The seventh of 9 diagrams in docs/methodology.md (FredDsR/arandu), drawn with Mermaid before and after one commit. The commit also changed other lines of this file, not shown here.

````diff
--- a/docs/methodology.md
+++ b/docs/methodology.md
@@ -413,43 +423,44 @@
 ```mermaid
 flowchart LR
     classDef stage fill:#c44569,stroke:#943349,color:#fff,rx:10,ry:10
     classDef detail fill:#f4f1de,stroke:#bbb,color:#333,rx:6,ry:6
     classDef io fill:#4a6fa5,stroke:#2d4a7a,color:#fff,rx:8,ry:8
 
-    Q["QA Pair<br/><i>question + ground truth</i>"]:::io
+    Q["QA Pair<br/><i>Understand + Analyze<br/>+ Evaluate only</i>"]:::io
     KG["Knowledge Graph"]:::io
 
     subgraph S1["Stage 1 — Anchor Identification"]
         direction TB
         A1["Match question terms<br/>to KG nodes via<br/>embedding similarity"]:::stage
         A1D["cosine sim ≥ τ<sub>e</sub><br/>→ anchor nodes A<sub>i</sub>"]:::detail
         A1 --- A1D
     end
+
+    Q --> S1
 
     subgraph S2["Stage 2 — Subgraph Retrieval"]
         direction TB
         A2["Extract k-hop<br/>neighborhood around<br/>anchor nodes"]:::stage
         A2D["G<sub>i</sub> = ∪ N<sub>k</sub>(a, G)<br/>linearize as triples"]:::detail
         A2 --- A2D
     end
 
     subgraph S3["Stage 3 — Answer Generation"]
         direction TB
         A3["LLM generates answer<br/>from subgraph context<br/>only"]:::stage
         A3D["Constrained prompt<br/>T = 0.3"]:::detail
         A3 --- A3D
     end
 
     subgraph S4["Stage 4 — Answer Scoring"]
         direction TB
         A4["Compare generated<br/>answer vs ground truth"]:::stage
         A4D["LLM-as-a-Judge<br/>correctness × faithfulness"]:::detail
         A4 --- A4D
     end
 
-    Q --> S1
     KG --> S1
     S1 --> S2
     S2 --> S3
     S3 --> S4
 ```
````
* * *
Check each line of the entries for the string "detail". Copy the lines that have it.

COMPLETED EXERCISE —
     classDef detail fill:#f4f1de,stroke:#bbb,color:#333,rx:6,ry:6
         A1D["cosine sim ≥ τ<sub>e</sub><br/>→ anchor nodes A<sub>i</sub>"]:::detail
         A2D["G<sub>i</sub> = ∪ N<sub>k</sub>(a, G)<br/>linearize as triples"]:::detail
         A3D["Constrained prompt<br/>T = 0.3"]:::detail
         A4D["LLM-as-a-Judge<br/>correctness × faithfulness"]:::detail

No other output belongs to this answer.